Rogers didn’t predict a particular impetus he thinks will spark the crash.
“It could be an American pension plan that goes broke, and many of them are broke, as you know. It could be some country we’re not watching. It could be all sorts of things. It could be war — unlikely to be war, but it’s going to be something,” Rogers said.
“It’s going to be the worst in your lifetime — my lifetime too. Be worried,” he advised savvy investors.
Rogers said central bank officials will try in vain to prevent the inevitable.
“What’s going to happen is they’re going to raise interest rates some more. Then when things start going really bad, people are going to call and say, ‘You must save me. It’s Western civilization. It’s going to collapse.’ And the Fed, who is made up of bureaucrats and politicians, will say, ‘Well, we better do something.’ And they’ll try, but it won’t work. It’ll cause some rallies, but it won’t work this time,” he said.
“You’re going to see governments fail. You’re going to see countries fail, this time around. Iceland failed last time. Other countries fail. You’re going to see more of that,” he said.

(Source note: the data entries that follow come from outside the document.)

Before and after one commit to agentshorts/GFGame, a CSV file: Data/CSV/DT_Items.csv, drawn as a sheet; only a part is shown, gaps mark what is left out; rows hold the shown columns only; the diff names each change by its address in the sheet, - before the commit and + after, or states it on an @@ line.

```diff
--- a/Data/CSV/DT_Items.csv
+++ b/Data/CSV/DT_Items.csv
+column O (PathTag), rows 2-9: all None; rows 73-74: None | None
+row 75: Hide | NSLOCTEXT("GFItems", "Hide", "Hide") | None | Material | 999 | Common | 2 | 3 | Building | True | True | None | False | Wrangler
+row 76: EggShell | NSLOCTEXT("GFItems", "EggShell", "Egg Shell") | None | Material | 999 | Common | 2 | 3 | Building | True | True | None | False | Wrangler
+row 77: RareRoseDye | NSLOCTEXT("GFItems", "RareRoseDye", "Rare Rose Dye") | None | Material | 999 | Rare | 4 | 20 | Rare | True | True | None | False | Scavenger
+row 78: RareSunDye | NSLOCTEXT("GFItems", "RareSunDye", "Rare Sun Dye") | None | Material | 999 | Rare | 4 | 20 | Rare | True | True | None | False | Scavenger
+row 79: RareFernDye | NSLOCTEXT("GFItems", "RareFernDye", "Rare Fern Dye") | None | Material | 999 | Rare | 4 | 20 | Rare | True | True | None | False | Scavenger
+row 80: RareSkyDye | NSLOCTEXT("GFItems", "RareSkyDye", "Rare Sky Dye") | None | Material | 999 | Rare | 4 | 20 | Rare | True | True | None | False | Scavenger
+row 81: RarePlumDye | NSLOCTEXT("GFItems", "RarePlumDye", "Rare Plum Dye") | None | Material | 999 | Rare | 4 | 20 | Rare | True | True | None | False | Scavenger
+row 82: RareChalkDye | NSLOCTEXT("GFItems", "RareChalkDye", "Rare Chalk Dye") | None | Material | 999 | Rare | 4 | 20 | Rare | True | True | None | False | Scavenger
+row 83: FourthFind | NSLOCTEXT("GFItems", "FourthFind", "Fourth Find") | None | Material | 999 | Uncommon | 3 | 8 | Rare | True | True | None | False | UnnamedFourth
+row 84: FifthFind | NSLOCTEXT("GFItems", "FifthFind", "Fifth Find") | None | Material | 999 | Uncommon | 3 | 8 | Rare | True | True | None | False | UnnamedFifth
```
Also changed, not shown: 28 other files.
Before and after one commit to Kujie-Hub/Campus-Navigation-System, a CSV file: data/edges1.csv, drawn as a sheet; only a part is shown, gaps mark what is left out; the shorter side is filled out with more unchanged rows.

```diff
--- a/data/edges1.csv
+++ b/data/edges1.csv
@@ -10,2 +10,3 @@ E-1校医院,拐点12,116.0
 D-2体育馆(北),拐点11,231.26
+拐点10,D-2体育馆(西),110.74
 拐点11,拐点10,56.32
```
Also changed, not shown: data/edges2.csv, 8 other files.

“You’re going to see parties disappear. You’re going to see institutions that have been around for a long time -- Lehman Brothers had been around over 150 years. Gone. Not even a memory for most people. You’re going to see a lot more of that next around, whether it’s museums or hospitals or universities or financial firms.”
However, not all economic experts have such a gloomy forecast.
To be sure, chances are remote the U.S. economy will fall into a recession in the next 12 months despite a recent flattening of the U.S. yield curve suggesting growing recession risk, Deutsche Bank's economists said on Monday.
Based on other bond market indicators, they estimated the probability of a U.S. recession from now to June 2018 at less than 10 percent, Reuters reported.
(Newsmax wires services contributed to this report).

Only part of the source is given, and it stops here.